There is no need for compulsory insurance or the introduction of more draconian powers for the "authorities" to steal and destroy private property (which are crimes if anybody else does them). In fact neither of these things should apply to motorists either.

However, if somebody (cyclist or motorist) causes injury or damage through their own negligence or illegal actions then they should be expected to pay for the damage caused (including a possible custodial sentence if they cause death or serious injury). In the scenario that they are unable to pay then - and ONLY then - should there be a valid reason to take their property (and only for the purpose of selling it to pay the amount due). Voluntary insurance may be taken to safeguard against this if the person deems the risk to be worth it.

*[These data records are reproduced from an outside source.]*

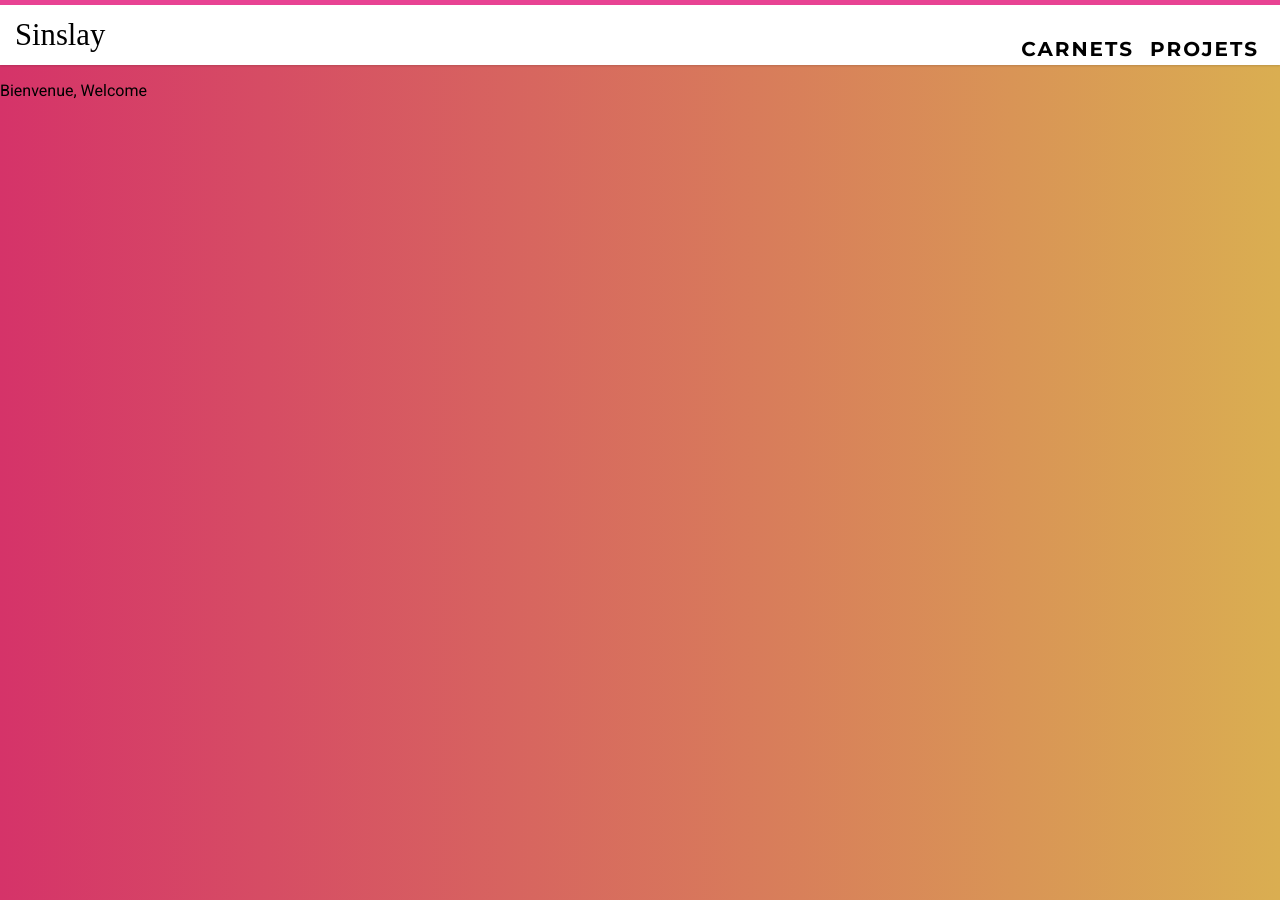
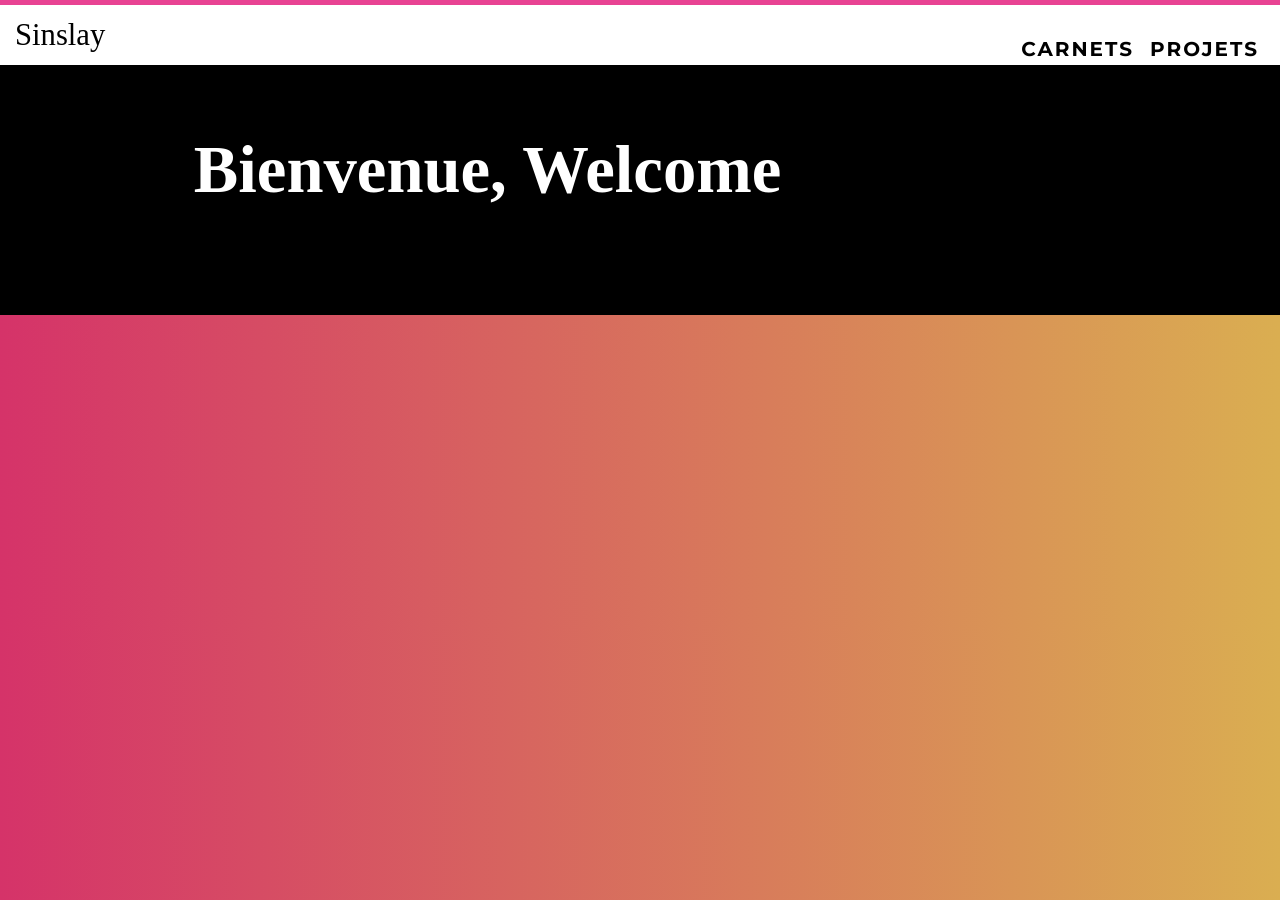
Before and after one commit to DangSinslay/DangSinslay.github.io, a Jekyll site: the page built from index.html, in a window 1280 px wide. Built offline with Jekyll 4.4.1, drawn with Linux system fonts in a browser that asks for light colours.

Commit message:
Update main.css

```diff
--- a/css/main.css
+++ b/css/main.css
@@ -42,4 +42,18 @@ nav ul button {
         text-transform: uppercase;
 }
 
+#banner {
+        background: #000 !important;
+        height: 250px !important;
+        text-align: center !important;
 }
+
+#banner p {
+        color: #FFF !important;
+        display: inline-block !important;
+        font-family: "Quentin" !important;
+        font-size: 50pt !important;
+        font-weight: bold !important;
+}
+
+}
```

Compulsory insurance of anything is counterproductive in that it allows insurance companies to charge unreasonable premiums (and make invalid excuses for raising them - overseas and/or terrorist events are NOT a legitimate reason to raise UK private motor insurance premiums!) Unreasonable premiums end up resulting in uninsured road users anyway, with the additional problem that as they have already been criminalised they see little reason to obey other laws.

Anonymous said...

Bill @ 1019. "High visibilty refelective clothing should be mandatory for cyclists and bikers.
This should be be enforced by law."

I find a bobble hat, a sedate speed and a deliberate wobble is enough to ensure I get given a wide berth.!
My reason for cycling is that it is relatively cheap and regulation free. Nothing to do with health or good for the environment. Shame the Wiggins wannabees are set on changing all that.

G. Tingey said...

NO#I know a motorcyclist, who says that (in daylight) it makes motorists come closer)
Should be mandatory after dark, though.

Matt has good points

Declaration of interest
I still cycle - I had a frame made specially, back in the 70's ..
But not a lot, now.
I drive a (real) Land-Rover
I walk
I take the train (a lot - I live in London)
I occasionally use buses

The real death-toll is among pedestrians - anyone noticed that?

Oh, & talking of police inaction.The number of car drivers using their mobile phones is truly scary.

I second that emotion said...

I posted previously that I had submitted an e-petition on this subject, and am pleased to report that it has been approved.

You can view it here:

I note that a couple of comments are against some of the suggestions I have included ( This should not stop you from signing the petition is you feel that the current situation needs rectifying, the first step simply being a debate in the Commons. I find it's always a good tactic to throw in something that the powers that be can reject, whilst going along with the main gist.

I second that emotion said...

Strike "is" insert "if". Sorry!